Image of Gore Park Fountain
The newly opened Gore Park showing the original fountain, 1860's. HPL Collection

Gore Park , or the Gore on King Street as it was called during the early years of its existence, has been a bone of contention ever since its creation. Concession 2 lot 14, Barton Township was part of the original Crown Grant to John Askin on July 10, 1801. He sold to Nathaniel Hughson senior who sold to James Durand around 1806.

On January 25, 1816, Durand and his wife sold off their land to George Hamilton and left town.


Hamilton became a ceaseless promoter of his new town. He actively encouraged settlement and busied himself laying out streets and planning a town centred on the Courthouse Square. He also owned a strangely shaped piece of land, which, when combined with a similar piece to be given by Nathaniel Hughson, would form a Town Square right in the centre of Hamilton. Hughson reneged on his part of the deal and this triangular gore of land just stayed undeveloped and soon turned into quite an eyesore in the middle of town.

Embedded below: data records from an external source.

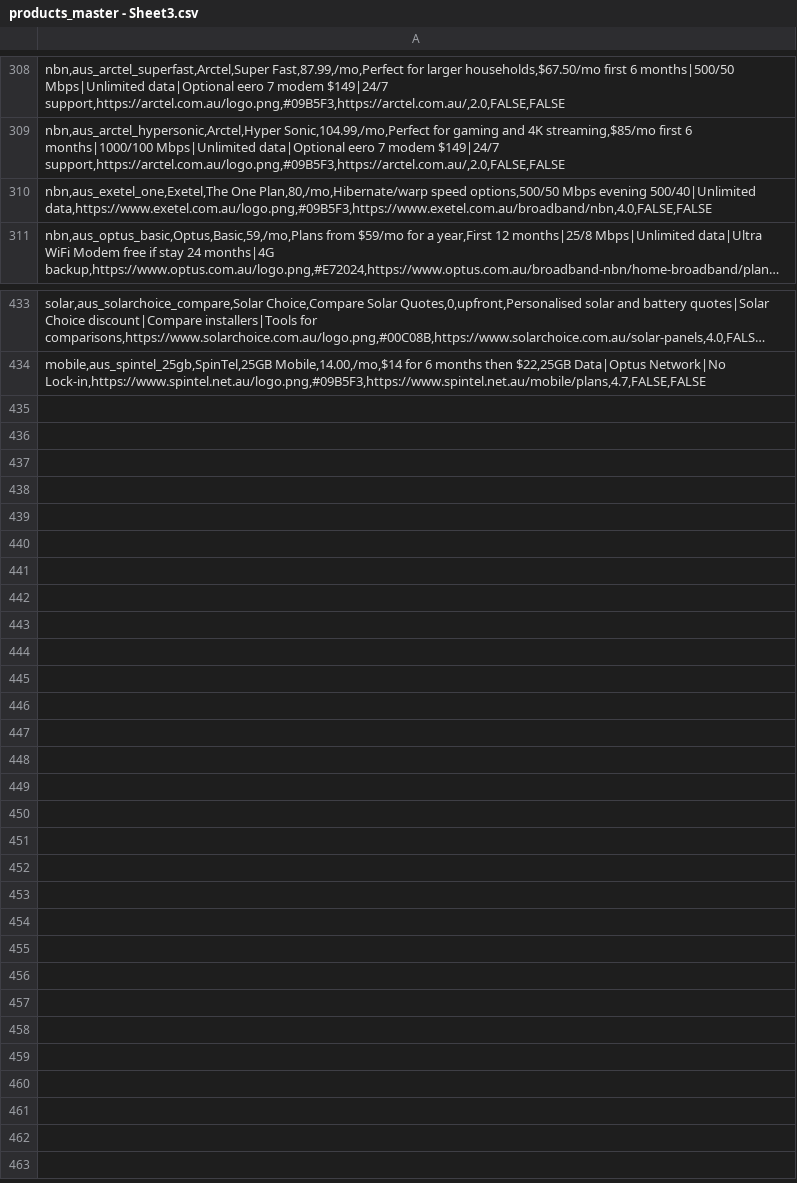
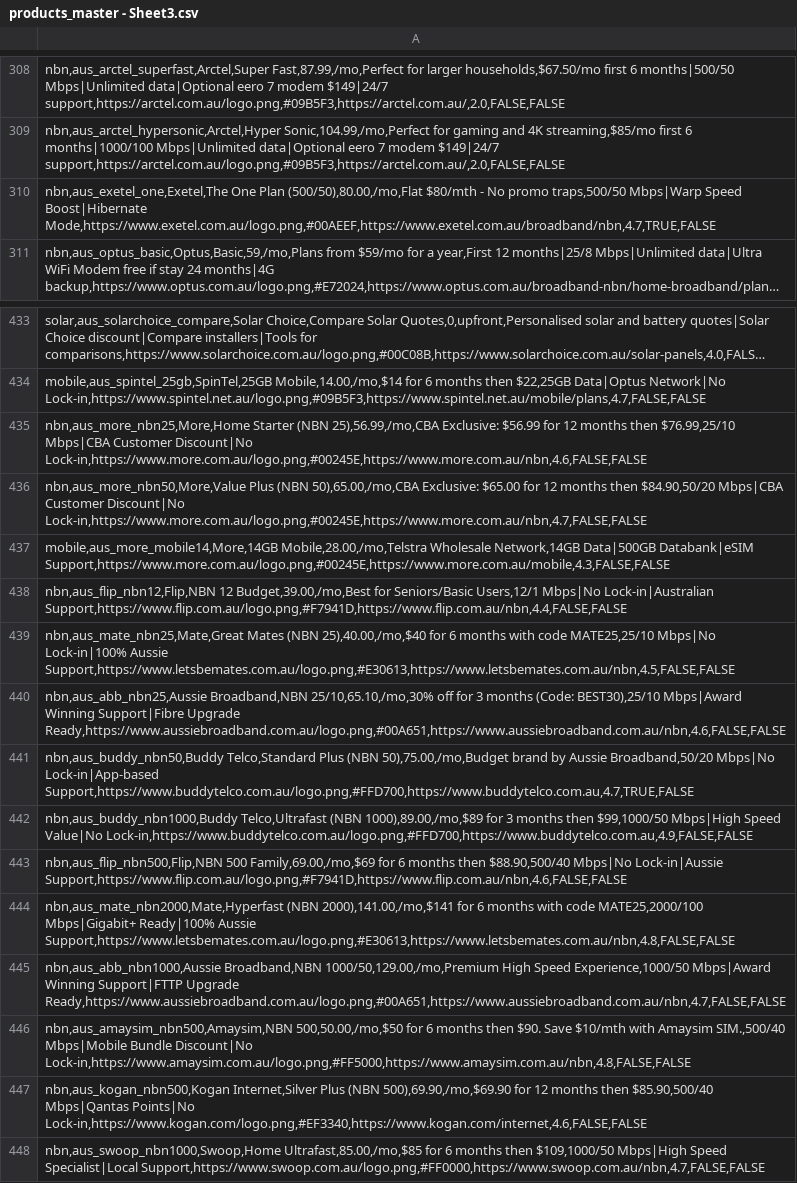
Before and after one commit to dsights/savenest, a CSV file: assets/data/products_master - Sheet3.csv, drawn as a sheet; only a part is shown, gaps mark what is left out; long unchanged cells end in …; the diff names each change by its address in the sheet, - before the commit and + after, or states it on an @@ line.

```diff
--- a/assets/data/products_master - Sheet3.csv
+++ b/assets/data/products_master - Sheet3.csv
-A310: nbn,aus_exetel_one,Exetel,The One Plan,80,/mo,Hibernate/warp speed options,500/50 Mbps evening 500/40|Unlimited data,https://www.exetel.com.au/logo.png,#09B5F3,https://www.exetel.com.au/broadband/nbn,4.0,FALSE,FALSE
+A310: nbn,aus_exetel_one,Exetel,The One Plan (500/50),80.00,/mo,Flat $80/mth - No promo traps,500/50 Mbps|Warp Speed Boost|Hibernate Mode,https://www.exetel.com.au/logo.png,#00AEEF,https://www.exetel.com.au/broadband/nbn,4.7,TRUE,FALSE
+row 435: nbn,aus_more_nbn25,More,Home Starter (NBN 25),56.99,/mo,CBA Exclusive: $56.99 for 12 months then $76.99,25/10 Mbps|CBA Customer Discount|No Lock-in,https://www.more.com.au/logo.png,#00245E,https://www.more.com.au/nbn,4.6,FALSE,FALSE
+row 436: nbn,aus_more_nbn50,More,Value Plus (NBN 50),65.00,/mo,CBA Exclusive: $65.00 for 12 months then $84.90,50/20 Mbps|CBA Customer Discount|No Lock-in,https://www.more.com.au/logo.png,#00245E,https://www.more.com.au/nbn,4.7,FALSE,FALSE
+row 437: mobile,aus_more_mobile14,More,14GB Mobile,28.00,/mo,Telstra Wholesale Network,14GB Data|500GB Databank|eSIM Support,https://www.more.com.au/logo.png,#00245E,https://www.more.com.au/mobile,4.3,FALSE,FALSE
+row 438: nbn,aus_flip_nbn12,Flip,NBN 12 Budget,39.00,/mo,Best for Seniors/Basic Users,12/1 Mbps|No Lock-in|Australian Support,https://www.flip.com.au/logo.png,#F7941D,https://www.flip.com.au/nbn,4.4,FALSE,FALSE
+row 439: nbn,aus_mate_nbn25,Mate,Great Mates (NBN 25),40.00,/mo,$40 for 6 months with code MATE25,25/10 Mbps|No Lock-in|100% Aussie Support,https://www.letsbemates.com.au/logo.png,#E30613,https://www.letsbemates.com.au/nbn,4.5,FALSE,FALSE
+row 440: nbn,aus_abb_nbn25,Aussie Broadband,NBN 25/10,65.10,/mo,30% off for 3 months (Code: BEST30),25/10 Mbps|Award Winning Support|Fibre Upgrade Ready,https://www.aussiebroadband.com.au/logo.png,#00A651,https://www.aussiebroadband.com.au/nbn,4.6,FALSE,FALSE
+row 441: nbn,aus_buddy_nbn50,Buddy Telco,Standard Plus (NBN 50),75.00,/mo,Budget brand by Aussie Broadband,50/20 Mbps|No Lock-in|App-based Support,https://www.buddytelco.com.au/logo.png,#FFD700,https://www.buddytelco.com.au,4.7,TRUE,FALSE
+row 442: nbn,aus_buddy_nbn1000,Buddy Telco,Ultrafast (NBN 1000),89.00,/mo,$89 for 3 months then $99,1000/50 Mbps|High Speed Value|No Lock-in,https://www.buddytelco.com.au/logo.png,#FFD700,https://www.buddytelco.com.au,4.9,FALSE,FALSE
+row 443: nbn,aus_flip_nbn500,Flip,NBN 500 Family,69.00,/mo,$69 for 6 months then $88.90,500/40 Mbps|No Lock-in|Aussie Support,https://www.flip.com.au/logo.png,#F7941D,https://www.flip.com.au/nbn,4.6,FALSE,FALSE
+row 444: nbn,aus_mate_nbn2000,Mate,Hyperfast (NBN 2000),141.00,/mo,$141 for 6 months with code MATE25,2000/100 Mbps|Gigabit+ Ready|100% Aussie Support,https://www.letsbemates.com.au/logo.png,#E30613,https://www.letsbemates.com.au/nbn,4.8,FALSE,FALSE
+row 445: nbn,aus_abb_nbn1000,Aussie Broadband,NBN 1000/50,129.00,/mo,Premium High Speed Experience,1000/50 Mbps|Award Winning Support|FTTP Upgrade Ready,https://www.aussiebroadband.com.au/logo.png,#00A651,https://www.aussiebroadband.com.au/nbn,4.7,FALSE,FALSE
+row 446: nbn,aus_amaysim_nbn500,Amaysim,NBN 500,50.00,/mo,$50 for 6 months then $90. Save $10/mth with Amaysim SIM.,500/40 Mbps|Mobile Bundle Discount|No Lock-in,https://www.amaysim.com.au/logo.png,#FF5000,https://www.amaysim.com.au/nbn,4.8,FALSE,FALSE
+row 447: nbn,aus_kogan_nbn500,Kogan Internet,Silver Plus (NBN 500),69.90,/mo,$69.90 for 12 months then $85.90,500/40 Mbps|Qantas Points|No Lock-in,https://www.kogan.com/logo.png,#EF3340,https://www.kogan.com/internet,4.6,FALSE,FALSE
+row 448: nbn,aus_swoop_nbn1000,Swoop,Home Ultrafast,85.00,/mo,$85 for 6 months then $109,1000/50 Mbps|High Speed Specialist|Local Support,https://www.swoop.com.au/logo.png,#FF0000,https://www.swoop.com.au/nbn,4.7,FALSE,FALSE
```
Also changed, not shown: 4 other files.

The centre of what was usually a disgusting mud hole was used by the adjacent merchants as a dump. The Gore on King Street, as it was called, was now a major problem.

In 1833 council voted to take possession of it as the site for a market and in an early form of expropriation, planted a stake there to signify their intention. A copy of their resolution was sent to George Hamilton. On receipt of the resolution, George Hamilton launched a lawsuit against the city to prevent this usage of the land. He won and the city halted their expropriation, scrapped their development plans and paid the court costs of £21.5.5.

George Hamilton died intestate in 1836 and his eldest son Robert Jarvis Hamilton returned from Texas to take over.